Mozilla recently published a demo of standards-based video chat in an experimental build of Firefox. The functionality is built with the Web Real Time Communication (WebRTC) standard, which aims to support streaming audio and video communication on the Web without relying on plugins.
The WebRTC standard is currently in the draft stage, but it has been endorsed by most of the major browser vendors. Some initial components are already available in several browsers. The underlying technology comes from Global IP Solutions, which Google acquired in 2010. Google opened the source code of the original implementation under a BSD license in order to facilitate its standardization.
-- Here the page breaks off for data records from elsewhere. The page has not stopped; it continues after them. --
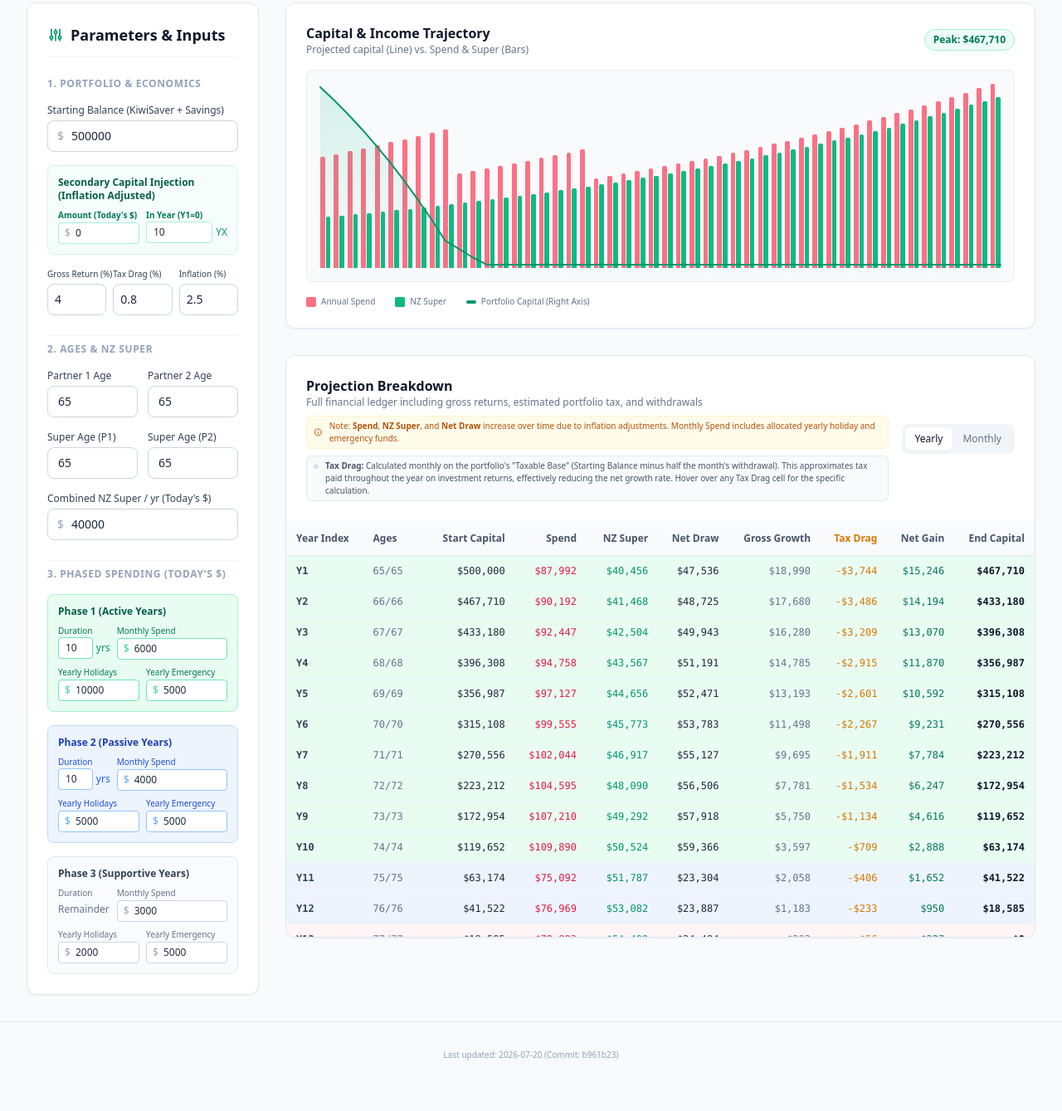
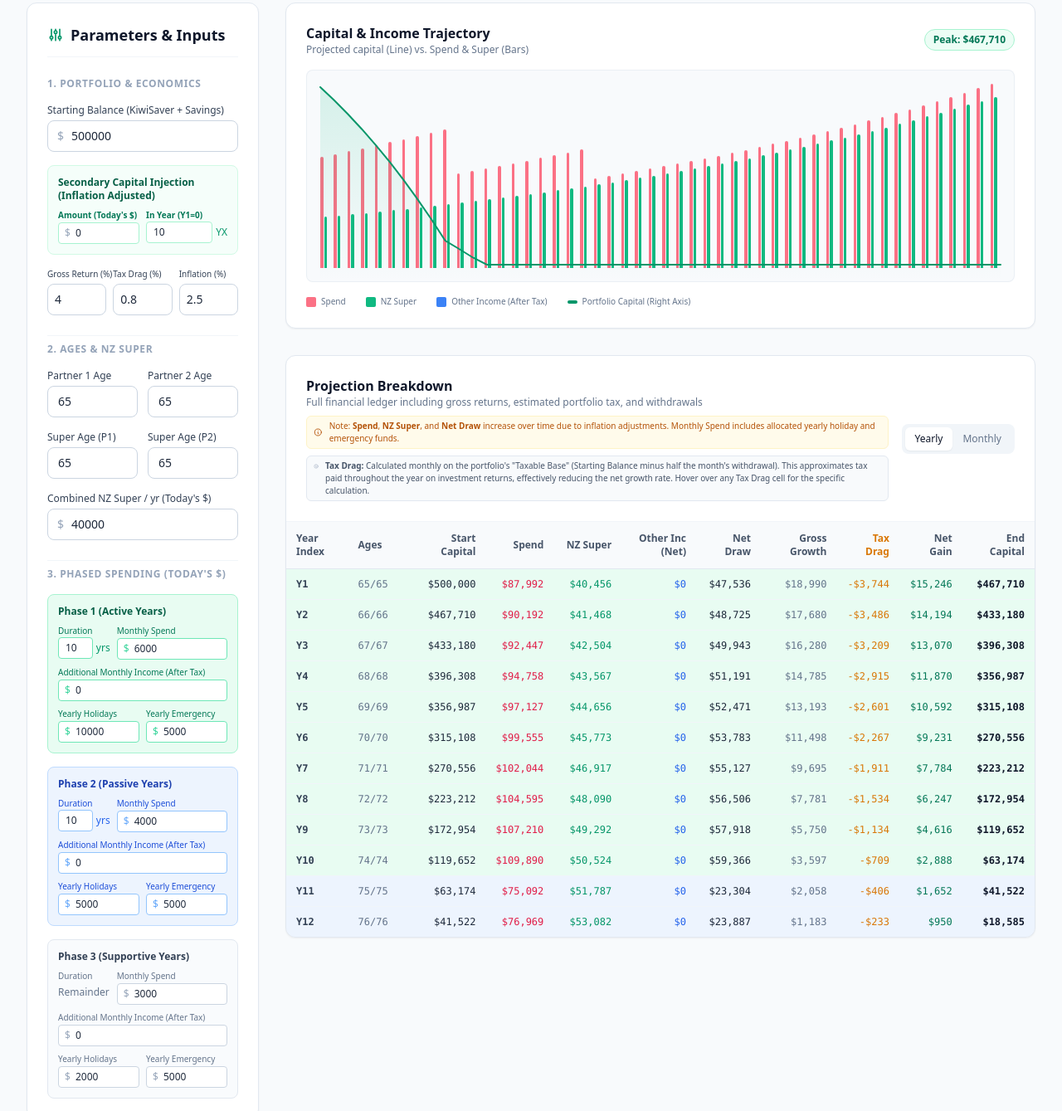
Before and after one commit to sutts/retirement-planning, a website: page index.html in a window 1280 px wide. Shown: the part 256-1595 px from the top of the page at 83% size. Before the commit the page ends 1567 px from the top, so only its background shows below. Drawn offline with nearby package versions, Linux system fonts and the light colour scheme.

Commit message:
Added additional income

```diff
--- a/index.html
+++ b/index.html
@@ -332,6 +332,15 @@
               </div>
             </div>
           </div>
+          <div class="grid grid-cols-1 gap-2 mt-2">
+            <div>
+              <label class="text-[10px] text-emerald-700 block">Additional Monthly Income (After Tax)</label>
+              <div class="relative">
+                <span class="absolute inset-y-0 left-0 pl-2 flex items-center text-emerald-400 text-xs">$</span>
+                <input type="number" id="p1Inc" value="0" class="w-full pl-5 pr-2 py-1 border border-emerald-300 rounded text-xs">
+              </div>
+            </div>
+          </div>
           <div class="grid grid-cols-2 gap-2 mt-2">
             <div>
               <label class="text-[10px] text-emerald-700 block">Yearly Holidays</label>
@@ -368,6 +377,15 @@
               </div>
             </div>
           </div>
+          <div class="grid grid-cols-1 gap-2 mt-2">
+            <div>
+              <label class="text-[10px] text-blue-700 block">Additional Monthly Income (After Tax)</label>
+              <div class="relative">
+                <span class="absolute inset-y-0 left-0 pl-2 flex items-center text-blue-400 text-xs">$</span>
+                <input type="number" id="p2Inc" value="0" class="w-full pl-5 pr-2 py-1 border border-blue-300 rounded text-xs">
+              </div>
+            </div>
+          </div>
           <div class="grid grid-cols-2 gap-2 mt-2">
             <div>
               <label class="text-[10px] text-blue-700 block">Yearly Holidays</label>
@@ -398,6 +416,15 @@
               <div class="relative">
                 <span class="absolute inset-y-0 left-0 pl-2 flex items-center text-slate-400 text-xs">$</span>
                 <input type="number" id="p3Spend" value="4000" class="w-full pl-5 pr-2 py-1 border border-slate-300 rounded text-xs">
+              </div>
+            </div>
+          </div>
+          <div class="grid grid-cols-1 gap-2 mt-2">
+            <div>
+              <label class="text-[10px] text-slate-500 block">Additional Monthly Income (After Tax)</label>
+              <div class="relative">
+                <span class="absolute inset-y-0 left-0 pl-2 flex items-center text-slate-400 text-xs">$</span>
+                <input type="number" id="p3Inc" value="0" class="w-full pl-5 pr-2 py-1 border border-slate-300 rounded text-xs">
               </div>
             </div>
           </div>
@@ -445,11 +472,15 @@
           <div class="mt-4 flex items-center gap-6 text-[10px] font-medium text-slate-500">
              <div class="flex items-center gap-1.5">
                <span class="w-3 h-3 bg-rose-400 rounded-sm"></span>
-               <span>Annual Spend</span>
+               <span>Spend</span>
              </div>
              <div class="flex items-center gap-1.5">
                <span class="w-3 h-3 bg-emerald-500 rounded-sm"></span>
                <span>NZ Super</span>
+             </div>
+             <div class="flex items-center gap-1.5">
+               <span class="w-3 h-3 bg-blue-500 rounded-sm"></span>
+               <span>Other Income (After Tax)</span>
              </div>
              <div class="flex items-center gap-1.5">
                <span class="w-3 h-1 bg-emerald-600 rounded-full"></span>
@@ -517,8 +548,11 @@
     p1Years: 10,
     p2Years: 10,
     p1Spend: 6000,
+    p1Inc: 0,
     p2Spend: 4000,
+    p2Inc: 0,
     p3Spend: 3000,
+    p3Inc: 0,
     p1Holiday: 10000,
     p1Emergency: 5000,
     p2Holiday: 5000,
@@ -537,8 +571,8 @@
   const inputIds = [
     'startBalance', 'returnRate', 'taxRate', 'inflationRate',
     'ageP1', 'ageP2', 'superAgeP1', 'superAgeP2',
-    'annualSuper', 'p1Years', 'p1Spend', 'p2Years',
-    'p2Spend', 'p3Spend',
+    'annualSuper', 'p1Years', 'p1Spend', 'p1Inc', 'p2Years',
+    'p2Spend', 'p2Inc', 'p3Spend', 'p3Inc',
     'p1Holiday', 'p1Emergency', 'p2Holiday', 'p2Emergency', 'p3Holiday', 'p3Emergency',
     'secondaryCapAmount', 'secondaryCapYear'
   ];
@@ -648,7 +682,10 @@
       p2Holiday: getVal('p2Holiday', DEFAULT_PARAMS.p2Holiday),
       p2Emergency: getVal('p2Emergency', DEFAULT_PARAMS.p2Emergency),
       p3Holiday: getVal('p3Holiday', DEFAULT_PARAMS.p3Holiday),
-      p3Emergency: getVal('p3Emergency', DEFAULT_PARAMS.p3Emergency)
+      p3Emergency: getVal('p3Emergency', DEFAULT_PARAMS.p3Emergency),
+      p1Inc: getVal('p1Inc', DEFAULT_PARAMS.p1Inc),
+      p2Inc: getVal('p2Inc', DEFAULT_PARAMS.p2Inc),
+      p3Inc: getVal('p3Inc', DEFAULT_PARAMS.p3Inc)
     };
   }
 
@@ -1144,6 +1181,7 @@
                         <th class="py-3 px-3 text-right">Start Capital</th>
                         <th class="py-3 px-3 text-right">Spend</th>
                         <th class="py-3 px-3 text-right">NZ Super</th>
+                        <th class="py-3 px-3 text-right">Other Inc (Net)</th>
                         <th class="py-3 px-3 text-right">Net Draw</th>
                         <th class="py-3 px-3 text-right">Gross Growth</th>
                         <th class="py-3 px-3 text-right text-amber-600">Tax Drag</th>
@@ -1182,9 +1220,10 @@
 
         const spendDetail = `(${fmt.format(baseMonthly)} base + ${fmt.format(yearlyExtra / 12)} extra) × 12 months × ${inflationMultYearly.toFixed(2)} inflation = ${fmt.format(row.spend)}`;
         const superDetail = `(${fmt.format(p.annualSuper)} base × ${((row.superInc / (p.annualSuper * inflationMultYearly)) * 100).toFixed(0)}% eligibility) × ${inflationMultYearly.toFixed(2)} inflation = ${fmt.format(row.superInc)}`;
+        const addIncDetail = `Additional income (after tax) × ${inflationMultYearly.toFixed(2)} inflation = ${fmt.format(row.addInc)}`;
         const taxDetail = `Estimated portfolio tax (${(p.taxRate * 100).toFixed(1)}% annual drag). Calculated monthly based on remaining capital during the year. Total for year: ${fmt.format(row.taxPaid)}`;
 
-        const netDrawDetail = `${fmt.format(row.spend)} (Spend) - ${fmt.format(row.superInc)} (Super) = ${fmt.format(row.netDraw)}`;
+        const netDrawDetail = `${fmt.format(row.spend)} (Spend) - ${fmt.format(row.superInc)} (Super) - ${fmt.format(row.addInc)} (Other Net) = ${fmt.format(row.netDraw)}`;
         const netGainDetail = `${fmt.format(row.grossGain)} (Gross) - ${fmt.format(row.taxPaid)} (Tax) = ${fmt.format(row.netGain)}`;
         let endCapDetail = `${fmt.format(row.startCap)} (Start) - ${fmt.format(row.netDraw)} (Draw) + ${fmt.format(row.netGain)} (Gain) = ${fmt.format(row.endCap)}`;
         if (row.injection > 0) {
@@ -1197,6 +1236,7 @@
                         <td class="py-2.5 px-3 text-right" title="Balance at the beginning of the year: ${fmt.format(row.startCap)}">${fmt.format(row.startCap)}</td>
                         <td class="py-2.5 px-3 text-right text-rose-600" title="Spend: ${spendDetail}">${fmt.format(row.spend)}</td>
                         <td class="py-2.5 px-3 text-right text-emerald-600" title="NZ Super: ${superDetail}">${fmt.format(row.superInc)}</td>
+                        <td class="py-2.5 px-3 text-right text-blue-600" title="Other Income (After Tax): ${addIncDetail}">${fmt.format(row.addInc)}</td>
                         <td class="py-2.5 px-3 text-right" title="Net Draw = ${netDrawDetail}">${fmt.format(row.netDraw)}</td>
                         <td class="py-2.5 px-3 text-right text-slate-500" title="Investment growth before tax: ${fmt.format(row.grossGain)}">${fmt.format(row.grossGain)}</td>
                         <td class="py-2.5 px-3 text-right text-amber-600" title="Tax Drag: ${taxDetail}">-${fmt.format(row.taxPaid)}</td>
@@ -1213,6 +1253,7 @@
                         <th class="py-3 px-3 text-right">Start Cap</th>
                         <th class="py-3 px-3 text-right">Spend</th>
                         <th class="py-3 px-3 text-right">Super</th>
+                        <th class="py-3 px-3 text-right">Other (Net)</th>
                         <th class="py-3 px-3 text-right">Net Draw</th>
                         <th class="py-3 px-3 text-right">Gross Growth</th>
                         <th class="py-3 px-3 text-right text-amber-600">Tax Drag</th>
@@ -1261,7 +1302,7 @@
         const effectiveMonthlyTaxRate = monthlyGrossRate - monthlyNetRate;
         const taxDetail = `Estimated portfolio tax: (${fmt.format(taxableBase)} taxable base × ${(effectiveMonthlyTaxRate * 100).toFixed(3)}% effective monthly tax drag) = ${fmt.format(row.taxPaid)}`;
 
-        const netDrawDetail = `${fmt.format(row.spend)} (Spend) - ${fmt.format(row.superInc)} (Super) = ${fmt.format(row.netDraw)}`;
+        const netDrawDetail = `${fmt.format(row.spend)} (Spend) - ${fmt.format(row.superInc)} (Super) - ${fmt.format(row.addInc)} (Other Net) = ${fmt.format(row.netDraw)}`;
         const netGainDetail = `${fmt.format(row.grossGain)} (Gross) - ${fmt.format(row.taxPaid)} (Tax) = ${fmt.format(row.netGain)}`;
         let endCapDetail = `${fmt.format(row.startCap)} (Start) - ${fmt.format(row.netDraw)} (Draw) + ${fmt.format(row.netGain)} (Gain) = ${fmt.format(row.endCap)}`;
         if (row.injection > 0) {
@@ -1274,6 +1315,7 @@
                         <td class="py-2 px-3 text-right" title="Balance at the beginning of the month: ${fmt.format(row.startCap)}">${fmt.format(row.startCap)}</td>
                         <td class="py-2 px-3 text-right text-rose-600" title="Spend: ${spendDetail}">${fmt.format(row.spend)}</td>
                         <td class="py-2 px-3 text-right text-emerald-600" title="NZ Super: ${superDetail}">${fmt.format(row.superInc)}</td>
+                        <td class="py-2 px-3 text-right text-blue-600" title="After Tax">${fmt.format(row.addInc)}</td>
                         <td class="py-2 px-3 text-right" title="Net Draw = ${netDrawDetail}">${fmt.format(row.netDraw)}</td>
                         <td class="py-2 px-3 text-right text-slate-500" title="Investment growth for this month before tax: ${fmt.format(row.grossGain)}">${fmt.format(row.grossGain)}</td>
                         <td class="py-2 px-3 text-right text-amber-600" title="Tax Drag: ${taxDetail}">-${fmt.format(row.taxPaid)}</td>
@@ -1346,6 +1388,7 @@
             <span class="font-bold text-slate-300">Y${d.yearIdx + 1} (Age ${d.ageP1}/${d.ageP2})</span>
             <span class="text-rose-300">Spend: ${fmt.format(d.spend)}</span>
             <span class="text-emerald-300">Super: ${fmt.format(d.superInc)}</span>
+            ${d.addInc > 0 ? `<span class="text-blue-300">Other Inc (Net): ${fmt.format(d.addInc)}</span>` : ''}
             ${d.injection > 0 ? `<span class="text-blue-300">Injection: ${fmt.format(d.injection)}</span>` : ''}
             <span class="text-white border-t border-slate-600 mt-1 pt-1 font-semibold">Balance: ${fmt.format(d.endCap + d.injection)}</span>
           `;
@@ -1416,17 +1459,19 @@
     const flowContainer = document.getElementById('flowChartContainer');
     flowContainer.innerHTML = '';
 
-    const maxSpend = Math.max(...yearlyData.map(d => Math.max(d.spend, d.superInc)), 10000);
+    const maxSpend = Math.max(...yearlyData.map(d => Math.max(d.spend, d.superInc + (d.addInc || 0))), 10000);
 
     yearlyData.forEach(d => {
       const spendHeightPct = (d.spend / maxSpend) * 100;
       const superHeightPct = (d.superInc / maxSpend) * 100;
+      const addIncHeightPct = ((d.addInc || 0) / maxSpend) * 100;
 
       const col = document.createElement('div');
       col.className = 'flex-1 h-full flex items-end justify-center gap-[1px] group z-20 pointer-events-none select-none';
       col.innerHTML = `
-                    <div class="w-1/2 bg-rose-400 rounded-t-sm transition-all pointer-events-none" style="height: ${spendHeightPct}%;"></div>
-                    <div class="w-1/2 bg-emerald-500 rounded-t-sm transition-all pointer-events-none" style="height: ${superHeightPct}%;"></div>
+                    <div class="w-1/3 bg-rose-400 rounded-t-sm transition-all pointer-events-none" style="height: ${spendHeightPct}%;"></div>
+                    <div class="w-1/3 bg-emerald-500 rounded-t-sm transition-all pointer-events-none" style="height: ${superHeightPct}%;"></div>
+                    <div class="w-1/3 bg-blue-500 rounded-t-sm transition-all pointer-events-none" style="height: ${addIncHeightPct}%;"></div>
                 `;
       flowContainer.appendChild(col);
     });
@@ -1439,21 +1484,21 @@
     let headers, rows;
 
     if (currentViewMode === 'yearly') {
-      headers = ['Year Index', 'Partner 1 Age', 'Partner 2 Age', 'Starting Balance', 'Annual Spending', 'NZ Super Income', 'Net Draw', 'Gross Investment Growth', 'Tax Drag', 'Net Gain', 'Capital Injection', 'Ending Balance'];
+      headers = ['Year Index', 'Partner 1 Age', 'Partner 2 Age', 'Starting Balance', 'Annual Spending', 'NZ Super Income', 'Other Income (After Tax)', 'Net Draw', 'Gross Investment Growth', 'Tax Drag', 'Net Gain', 'Capital Injection', 'Ending Balance'];
       rows = dataToExport.map(d => [
         `Y${d.yearIdx + 1}`, d.ageP1, d.ageP2,
-        d.startCap.toFixed(2), d.spend.toFixed(2), d.superInc.toFixed(2),
+        d.startCap.toFixed(2), d.spend.toFixed(2), d.superInc.toFixed(2), d.addInc.toFixed(2),
         d.netDraw.toFixed(2), d.grossGain.toFixed(2), d.taxPaid.toFixed(2), d.netGain.toFixed(2),
         d.injection.toFixed(2), (d.endCap + d.injection).toFixed(2)
       ]);
     } else {
-      headers = ['Month Index', 'Partner 1 Age', 'Partner 2 Age', 'Starting Balance', 'Monthly Spend', 'NZ Super Income', 'Net Draw', 'Gross Investment Growth', 'Tax Drag', 'Net Gain', 'Capital Injection', 'Ending Balance'];
+      headers = ['Month Index', 'Partner 1 Age', 'Partner 2 Age', 'Starting Balance', 'Monthly Spend', 'NZ Super Income', 'Other Income (After Tax)', 'Net Draw', 'Gross Investment Growth', 'Tax Drag', 'Net Gain', 'Capital Injection', 'Ending Balance'];
       rows = dataToExport.map(d => {
         const yearIdx = Math.floor((d.monthIdx - 1) / 12) + 1;
         const monthInYearIdx = ((d.monthIdx - 1) % 12) + 1;
         return [
           `Y${yearIdx} M${monthInYearIdx}`, d.ageP1, d.ageP2,
-          d.startCap.toFixed(2), d.spend.toFixed(2), d.superInc.toFixed(2),
+          d.startCap.toFixed(2), d.spend.toFixed(2), d.superInc.toFixed(2), d.addInc.toFixed(2),
           d.netDraw.toFixed(2), d.grossGain.toFixed(2), d.taxPaid.toFixed(2), d.netGain.toFixed(2),
           d.injection.toFixed(2), (d.endCap + d.injection).toFixed(2)
         ];
```
Also changed, not shown: tests/calculator.test.mjs (+18 -0 lines), lib/calculator.mjs.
The WebRTC support is currently being developed in a Firefox branch. According to a comment from Anant Narayanan of Mozilla Labs, the developers hope to get the feature rolled into the mainline and make it available in nightly builds within the next few months. Google has already rolled out some early WebRTC features, such as the camera access APIs, in the Chrome developer channel. Google added a nice permission dialog last month that will display when a Web application requests access to a camera.
It's worth noting that the WebRTC standard is under heavy development and is still undergoing major revisions. It is being drafted through a WebRTC W3C working group, which announced some major API changes last month. When the dust settles and the standard is mature, it's likely to see widespread adoption, eliminating the need for plugins to enable video chat.